» **WORK INSTRUCTION**
Set down each entry as it stands. Skip the pictures.

--- START ---

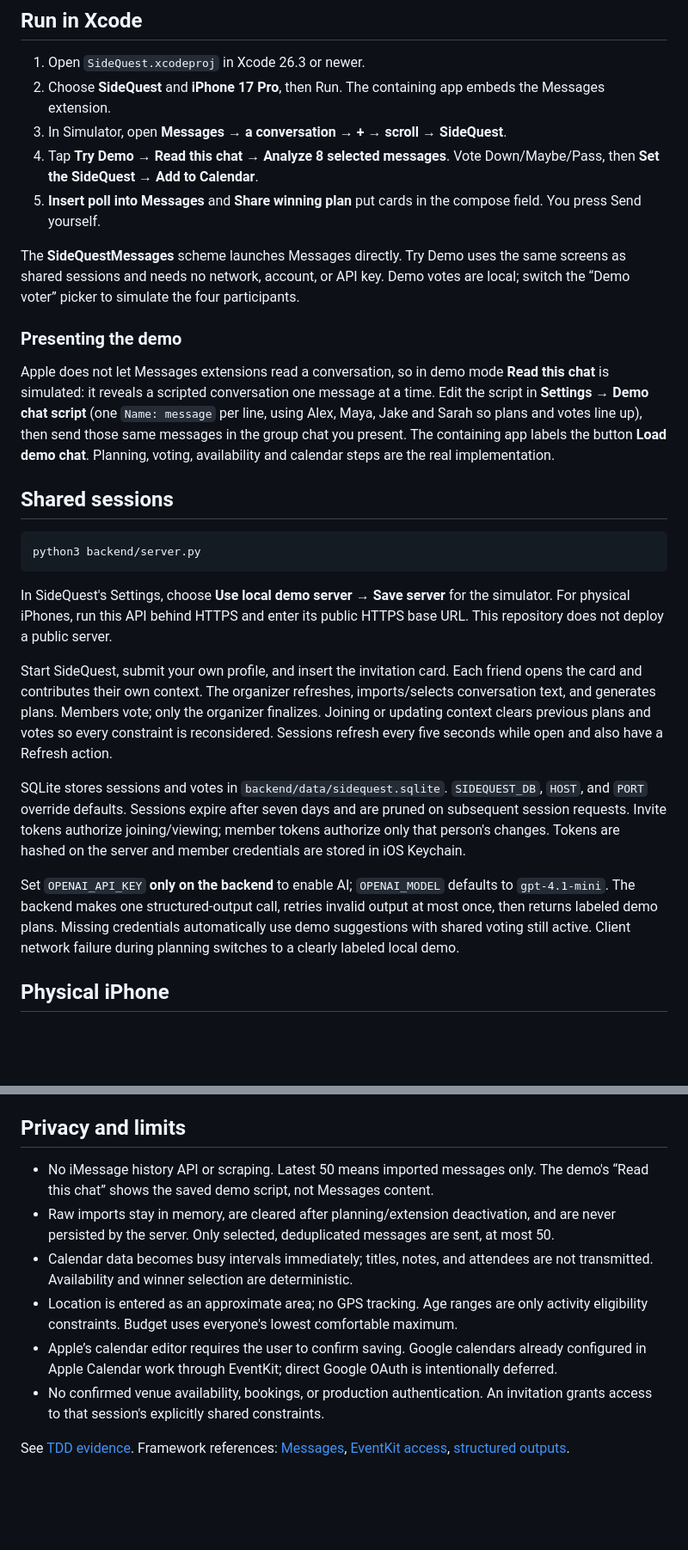
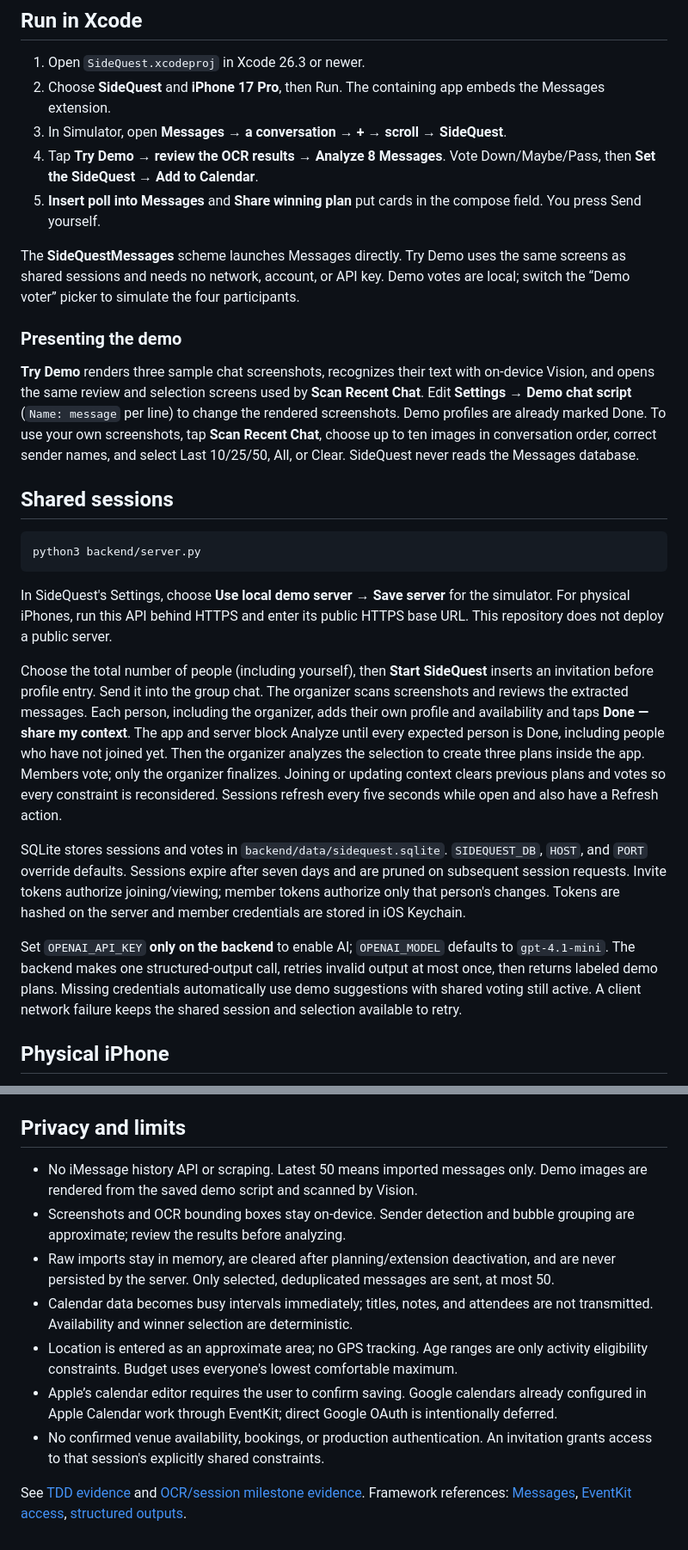
Before and after one commit to Costco1500/MKASideQuestFINAL, a Markdown page: README.md, 2 parts joined by grey strips. Shown at 86% size. Rendered like a GitHub page; blank space fills up the shorter version.

```diff
--- a/README.md
+++ b/README.md
@@ -7,14 +7,14 @@ Native iPhone app + Messages extension, built with SwiftUI, Messages, EventKit,
 1. Open `SideQuest.xcodeproj` in Xcode 26.3 or newer.
 2. Choose **SideQuest** and **iPhone 17 Pro**, then Run. The containing app embeds the Messages extension.
 3. In Simulator, open **Messages → a conversation → + → scroll → SideQuest**.
-4. Tap **Try Demo → Read this chat → Analyze 8 selected messages**. Vote Down/Maybe/Pass, then **Set the SideQuest → Add to Calendar**.
+4. Tap **Try Demo → review the OCR results → Analyze 8 Messages**. Vote Down/Maybe/Pass, then **Set the SideQuest → Add to Calendar**.
 5. **Insert poll into Messages** and **Share winning plan** put cards in the compose field. You press Send yourself.
 
 The **SideQuestMessages** scheme launches Messages directly. Try Demo uses the same screens as shared sessions and needs no network, account, or API key. Demo votes are local; switch the “Demo voter” picker to simulate the four participants.
 
 ### Presenting the demo
 
-Apple does not let Messages extensions read a conversation, so in demo mode **Read this chat** is simulated: it reveals a scripted conversation one message at a time. Edit the script in **Settings → Demo chat script** (one `Name: message` per line, using Alex, Maya, Jake and Sarah so plans and votes line up), then send those same messages in the group chat you present. The containing app labels the button **Load demo chat**. Planning, voting, availability and calendar steps are the real implementation.
+**Try Demo** renders three sample chat screenshots, recognizes their text with on-device Vision, and opens the same review and selection screens used by **Scan Recent Chat**. Edit **Settings → Demo chat script** (`Name: message` per line) to change the rendered screenshots. Demo profiles are already marked Done. To use your own screenshots, tap **Scan Recent Chat**, choose up to ten images in conversation order, correct sender names, and select Last 10/25/50, All, or Clear. SideQuest never reads the Messages database.
 
 ## Shared sessions
 
@@ -24,11 +24,11 @@ python3 backend/server.py
 
 In SideQuest's Settings, choose **Use local demo server → Save server** for the simulator. For physical iPhones, run this API behind HTTPS and enter its public HTTPS base URL. This repository does not deploy a public server.
 
-Start SideQuest, submit your own profile, and insert the invitation card. Each friend opens the card and contributes their own context. The organizer refreshes, imports/selects conversation text, and generates plans. Members vote; only the organizer finalizes. Joining or updating context clears previous plans and votes so every constraint is reconsidered. Sessions refresh every five seconds while open and also have a Refresh action.
+Choose the total number of people (including yourself), then **Start SideQuest** inserts an invitation before profile entry. Send it into the group chat. The organizer scans screenshots and reviews the extracted messages. Each person, including the organizer, adds their own profile and availability and taps **Done — share my context**. The app and server block Analyze until every expected person is Done, including people who have not joined yet. Then the organizer analyzes the selection to create three plans inside the app. Members vote; only the organizer finalizes. Joining or updating context clears previous plans and votes so every constraint is reconsidered. Sessions refresh every five seconds while open and also have a Refresh action.
 
 SQLite stores sessions and votes in `backend/data/sidequest.sqlite`. `SIDEQUEST_DB`, `HOST`, and `PORT` override defaults. Sessions expire after seven days and are pruned on subsequent session requests. Invite tokens authorize joining/viewing; member tokens authorize only that person's changes. Tokens are hashed on the server and member credentials are stored in iOS Keychain.
 
-Set `OPENAI_API_KEY` **only on the backend** to enable AI; `OPENAI_MODEL` defaults to `gpt-4.1-mini`. The backend makes one structured-output call, retries invalid output at most once, then returns labeled demo plans. Missing credentials automatically use demo suggestions with shared voting still active. Client network failure during planning switches to a clearly labeled local demo.
+Set `OPENAI_API_KEY` **only on the backend** to enable AI; `OPENAI_MODEL` defaults to `gpt-4.1-mini`. The backend makes one structured-output call, retries invalid output at most once, then returns labeled demo plans. Missing credentials automatically use demo suggestions with shared voting still active. A client network failure keeps the shared session and selection available to retry.
 
 ## Physical iPhone
 
@@ -51,11 +51,12 @@ The committed Xcode project runs without generation tools. After adding source f
 
 ## Privacy and limits
 
-- No iMessage history API or scraping. Latest 50 means imported messages only. The demo's “Read this chat” shows the saved demo script, not Messages content.
+- No iMessage history API or scraping. Latest 50 means imported messages only. Demo images are rendered from the saved demo script and scanned by Vision.
+- Screenshots and OCR bounding boxes stay on-device. Sender detection and bubble grouping are approximate; review the results before analyzing.
 - Raw imports stay in memory, are cleared after planning/extension deactivation, and are never persisted by the server. Only selected, deduplicated messages are sent, at most 50.
 - Calendar data becomes busy intervals immediately; titles, notes, and attendees are not transmitted. Availability and winner selection are deterministic.
 - Location is entered as an approximate area; no GPS tracking. Age ranges are only activity eligibility constraints. Budget uses everyone's lowest comfortable maximum.
 - Apple’s calendar editor requires the user to confirm saving. Google calendars already configured in Apple Calendar work through EventKit; direct Google OAuth is intentionally deferred.
 - No confirmed venue availability, bookings, or production authentication. An invitation grants access to that session's explicitly shared constraints.
 
-See [TDD evidence](docs/tdd-evidence.md). Framework references: [Messages](https://developer.apple.com/documentation/messages/msmessagesappviewcontroller), [EventKit access](https://developer.apple.com/documentation/eventkit/accessing-the-event-store), [structured outputs](https://developers.openai.com/api/docs/guides/structured-outputs).
+See [TDD evidence](docs/tdd-evidence.md) and [OCR/session milestone evidence](docs/ocr-session-tdd.md). Framework references: [Messages](https://developer.apple.com/documentation/messages/msmessagesappviewcontroller), [EventKit access](https://developer.apple.com/documentation/eventkit/accessing-the-event-store), [structured outputs](https://developers.openai.com/api/docs/guides/structured-outputs).
```
Also changed, not shown: docs/ocr-session-tdd.md (added, +54 -0 lines).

--- END ---

» **SOLUTION BELOW**
Before and after one commit to Costco1500/MKASideQuestFINAL, a Markdown page: README.md, 2 parts joined by grey strips. Shown at 86% size. Rendered like a GitHub page; blank space fills up the shorter version.

```diff
--- a/README.md
+++ b/README.md
@@ -7,14 +7,14 @@ Native iPhone app + Messages extension, built with SwiftUI, Messages, EventKit,
 1. Open `SideQuest.xcodeproj` in Xcode 26.3 or newer.
 2. Choose **SideQuest** and **iPhone 17 Pro**, then Run. The containing app embeds the Messages extension.
 3. In Simulator, open **Messages → a conversation → + → scroll → SideQuest**.
-4. Tap **Try Demo → Read this chat → Analyze 8 selected messages**. Vote Down/Maybe/Pass, then **Set the SideQuest → Add to Calendar**.
+4. Tap **Try Demo → review the OCR results → Analyze 8 Messages**. Vote Down/Maybe/Pass, then **Set the SideQuest → Add to Calendar**.
 5. **Insert poll into Messages** and **Share winning plan** put cards in the compose field. You press Send yourself.
 
 The **SideQuestMessages** scheme launches Messages directly. Try Demo uses the same screens as shared sessions and needs no network, account, or API key. Demo votes are local; switch the “Demo voter” picker to simulate the four participants.
 
 ### Presenting the demo
 
-Apple does not let Messages extensions read a conversation, so in demo mode **Read this chat** is simulated: it reveals a scripted conversation one message at a time. Edit the script in **Settings → Demo chat script** (one `Name: message` per line, using Alex, Maya, Jake and Sarah so plans and votes line up), then send those same messages in the group chat you present. The containing app labels the button **Load demo chat**. Planning, voting, availability and calendar steps are the real implementation.
+**Try Demo** renders three sample chat screenshots, recognizes their text with on-device Vision, and opens the same review and selection screens used by **Scan Recent Chat**. Edit **Settings → Demo chat script** (`Name: message` per line) to change the rendered screenshots. Demo profiles are already marked Done. To use your own screenshots, tap **Scan Recent Chat**, choose up to ten images in conversation order, correct sender names, and select Last 10/25/50, All, or Clear. SideQuest never reads the Messages database.
 
 ## Shared sessions
 
@@ -24,11 +24,11 @@ python3 backend/server.py
 
 In SideQuest's Settings, choose **Use local demo server → Save server** for the simulator. For physical iPhones, run this API behind HTTPS and enter its public HTTPS base URL. This repository does not deploy a public server.
 
-Start SideQuest, submit your own profile, and insert the invitation card. Each friend opens the card and contributes their own context. The organizer refreshes, imports/selects conversation text, and generates plans. Members vote; only the organizer finalizes. Joining or updating context clears previous plans and votes so every constraint is reconsidered. Sessions refresh every five seconds while open and also have a Refresh action.
+Choose the total number of people (including yourself), then **Start SideQuest** inserts an invitation before profile entry. Send it into the group chat. The organizer scans screenshots and reviews the extracted messages. Each person, including the organizer, adds their own profile and availability and taps **Done — share my context**. The app and server block Analyze until every expected person is Done, including people who have not joined yet. Then the organizer analyzes the selection to create three plans inside the app. Members vote; only the organizer finalizes. Joining or updating context clears previous plans and votes so every constraint is reconsidered. Sessions refresh every five seconds while open and also have a Refresh action.
 
 SQLite stores sessions and votes in `backend/data/sidequest.sqlite`. `SIDEQUEST_DB`, `HOST`, and `PORT` override defaults. Sessions expire after seven days and are pruned on subsequent session requests. Invite tokens authorize joining/viewing; member tokens authorize only that person's changes. Tokens are hashed on the server and member credentials are stored in iOS Keychain.
 
-Set `OPENAI_API_KEY` **only on the backend** to enable AI; `OPENAI_MODEL` defaults to `gpt-4.1-mini`. The backend makes one structured-output call, retries invalid output at most once, then returns labeled demo plans. Missing credentials automatically use demo suggestions with shared voting still active. Client network failure during planning switches to a clearly labeled local demo.
+Set `OPENAI_API_KEY` **only on the backend** to enable AI; `OPENAI_MODEL` defaults to `gpt-4.1-mini`. The backend makes one structured-output call, retries invalid output at most once, then returns labeled demo plans. Missing credentials automatically use demo suggestions with shared voting still active. A client network failure keeps the shared session and selection available to retry.
 
 ## Physical iPhone
 
@@ -51,11 +51,12 @@ The committed Xcode project runs without generation tools. After adding source f
 
 ## Privacy and limits
 
-- No iMessage history API or scraping. Latest 50 means imported messages only. The demo's “Read this chat” shows the saved demo script, not Messages content.
+- No iMessage history API or scraping. Latest 50 means imported messages only. Demo images are rendered from the saved demo script and scanned by Vision.
+- Screenshots and OCR bounding boxes stay on-device. Sender detection and bubble grouping are approximate; review the results before analyzing.
 - Raw imports stay in memory, are cleared after planning/extension deactivation, and are never persisted by the server. Only selected, deduplicated messages are sent, at most 50.
 - Calendar data becomes busy intervals immediately; titles, notes, and attendees are not transmitted. Availability and winner selection are deterministic.
 - Location is entered as an approximate area; no GPS tracking. Age ranges are only activity eligibility constraints. Budget uses everyone's lowest comfortable maximum.
 - Apple’s calendar editor requires the user to confirm saving. Google calendars already configured in Apple Calendar work through EventKit; direct Google OAuth is intentionally deferred.
 - No confirmed venue availability, bookings, or production authentication. An invitation grants access to that session's explicitly shared constraints.
 
-See [TDD evidence](docs/tdd-evidence.md). Framework references: [Messages](https://developer.apple.com/documentation/messages/msmessagesappviewcontroller), [EventKit access](https://developer.apple.com/documentation/eventkit/accessing-the-event-store), [structured outputs](https://developers.openai.com/api/docs/guides/structured-outputs).
+See [TDD evidence](docs/tdd-evidence.md) and [OCR/session milestone evidence](docs/ocr-session-tdd.md). Framework references: [Messages](https://developer.apple.com/documentation/messages/msmessagesappviewcontroller), [EventKit access](https://developer.apple.com/documentation/eventkit/accessing-the-event-store), [structured outputs](https://developers.openai.com/api/docs/guides/structured-outputs).
```
Also changed, not shown: docs/ocr-session-tdd.md (added, +54 -0 lines).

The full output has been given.